How do small sugars bind to each other?

Broadband rotational spectroscopy reveals the precise structure of the glycolaldehyde dimer

In a recent publication in the journal Angewandte Chemie International Edition, researchers from the Max Planck Institute for the Structure and Dynamics of Matter at the Center for Free-Electron Laser Science and from the Hamburg Centre for Ultrafast Imaging (CUI) led by Melanie Schnell investigated how small sugars selectively bind to each other.

Sugars are important building blocks in nature. They can occur on the cell surface, where they interact with other cells in a very characteristic way, as for example found in the synthesis of the blood group antigens A and B. Both antigens are built up by a long chain of sugar molecules and only differ by a selectively bound terminal sugar. On the molecular level, the way how molecules selectively bind to each other is controlled by the interplay of different intra- and intermolecular interactions.

Depending on their structure, some parts of the molecules might attract and some might repel each other. As a result, the formation of molecular complexes can be highly selective and is also described as molecular recognition. To understand such molecular recognition processes on the molecular level, the researchers investigated the smallest sugar, glycolaldehyde. It is also the first and so far only sugar detected in space, and an important player in the discussion on the origin of life in space. The technique the researchers employed is broadband rotational spectroscopy in the gas phase. It is an ideal tool to precisely determine the structure of molecules and molecular complexes.
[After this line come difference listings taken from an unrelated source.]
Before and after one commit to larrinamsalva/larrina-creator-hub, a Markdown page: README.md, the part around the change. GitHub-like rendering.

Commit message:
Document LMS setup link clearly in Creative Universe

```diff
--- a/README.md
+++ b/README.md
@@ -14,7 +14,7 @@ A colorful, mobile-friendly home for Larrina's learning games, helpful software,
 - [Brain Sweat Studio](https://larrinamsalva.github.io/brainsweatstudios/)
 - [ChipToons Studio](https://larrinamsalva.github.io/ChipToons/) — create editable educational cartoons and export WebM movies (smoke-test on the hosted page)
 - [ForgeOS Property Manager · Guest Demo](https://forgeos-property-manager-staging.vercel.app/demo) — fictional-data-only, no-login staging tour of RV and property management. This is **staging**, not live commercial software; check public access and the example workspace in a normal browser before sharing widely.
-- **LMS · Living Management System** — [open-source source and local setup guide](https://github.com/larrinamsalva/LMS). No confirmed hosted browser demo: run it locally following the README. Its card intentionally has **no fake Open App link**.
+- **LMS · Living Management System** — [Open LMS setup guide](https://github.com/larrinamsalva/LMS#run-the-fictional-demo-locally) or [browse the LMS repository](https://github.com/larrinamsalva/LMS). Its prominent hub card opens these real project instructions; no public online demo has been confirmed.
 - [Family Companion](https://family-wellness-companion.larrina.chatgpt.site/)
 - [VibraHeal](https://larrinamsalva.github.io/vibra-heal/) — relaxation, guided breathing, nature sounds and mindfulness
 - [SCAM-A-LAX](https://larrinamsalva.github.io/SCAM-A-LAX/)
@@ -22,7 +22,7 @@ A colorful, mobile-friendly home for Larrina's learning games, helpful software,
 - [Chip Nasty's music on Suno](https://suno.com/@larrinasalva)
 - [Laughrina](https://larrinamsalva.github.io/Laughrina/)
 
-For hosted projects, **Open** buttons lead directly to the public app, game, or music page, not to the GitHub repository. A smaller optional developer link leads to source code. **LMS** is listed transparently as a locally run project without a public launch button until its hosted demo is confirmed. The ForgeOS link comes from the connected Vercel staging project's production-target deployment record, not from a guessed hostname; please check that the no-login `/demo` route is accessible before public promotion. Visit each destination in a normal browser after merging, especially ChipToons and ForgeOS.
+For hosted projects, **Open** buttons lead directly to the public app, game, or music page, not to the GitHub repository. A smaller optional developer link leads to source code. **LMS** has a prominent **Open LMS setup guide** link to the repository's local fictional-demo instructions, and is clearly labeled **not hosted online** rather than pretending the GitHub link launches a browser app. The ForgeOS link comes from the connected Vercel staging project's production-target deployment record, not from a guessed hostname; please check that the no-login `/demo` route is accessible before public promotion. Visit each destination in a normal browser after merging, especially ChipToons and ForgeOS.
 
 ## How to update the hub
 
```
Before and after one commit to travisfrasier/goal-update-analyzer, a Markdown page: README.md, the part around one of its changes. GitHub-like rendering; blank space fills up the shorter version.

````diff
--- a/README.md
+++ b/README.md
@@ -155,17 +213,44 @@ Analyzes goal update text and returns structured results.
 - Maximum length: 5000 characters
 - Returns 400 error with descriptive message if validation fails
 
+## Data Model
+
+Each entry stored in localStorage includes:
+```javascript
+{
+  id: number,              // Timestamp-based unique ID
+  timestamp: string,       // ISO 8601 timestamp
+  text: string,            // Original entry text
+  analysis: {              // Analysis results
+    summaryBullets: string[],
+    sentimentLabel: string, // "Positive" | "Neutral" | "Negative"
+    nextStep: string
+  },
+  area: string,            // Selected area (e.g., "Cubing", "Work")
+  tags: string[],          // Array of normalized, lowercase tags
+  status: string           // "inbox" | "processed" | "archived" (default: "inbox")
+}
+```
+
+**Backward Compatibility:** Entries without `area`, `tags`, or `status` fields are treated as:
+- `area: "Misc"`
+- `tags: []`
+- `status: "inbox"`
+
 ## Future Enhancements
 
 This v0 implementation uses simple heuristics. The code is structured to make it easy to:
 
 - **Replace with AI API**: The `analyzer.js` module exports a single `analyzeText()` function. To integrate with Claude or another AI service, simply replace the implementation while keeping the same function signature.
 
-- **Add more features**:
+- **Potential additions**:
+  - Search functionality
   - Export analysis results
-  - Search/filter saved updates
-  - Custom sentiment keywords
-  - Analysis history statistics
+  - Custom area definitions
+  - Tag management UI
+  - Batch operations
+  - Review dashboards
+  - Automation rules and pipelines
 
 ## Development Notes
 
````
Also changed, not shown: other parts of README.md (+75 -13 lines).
“The aim of this study was to determine in detail how two sugar molecules bind to each other,” says PhD student Sabrina Zinn, first author of this work. “This is not intuitive because sugars offer many different binding sites so that a variety of outcomes can be envisioned.” Indeed, high-resolution broadband rotational spectroscopy reveals two different ways how the glycolaldehyde molecules bind to each other.  “The precise structures that we obtained allow us to identify the dominant interaction mechanisms between the sugar molecules. It will now be interesting to see how these findings can be extended to larger sugars,” concludes group leader Melanie Schnell.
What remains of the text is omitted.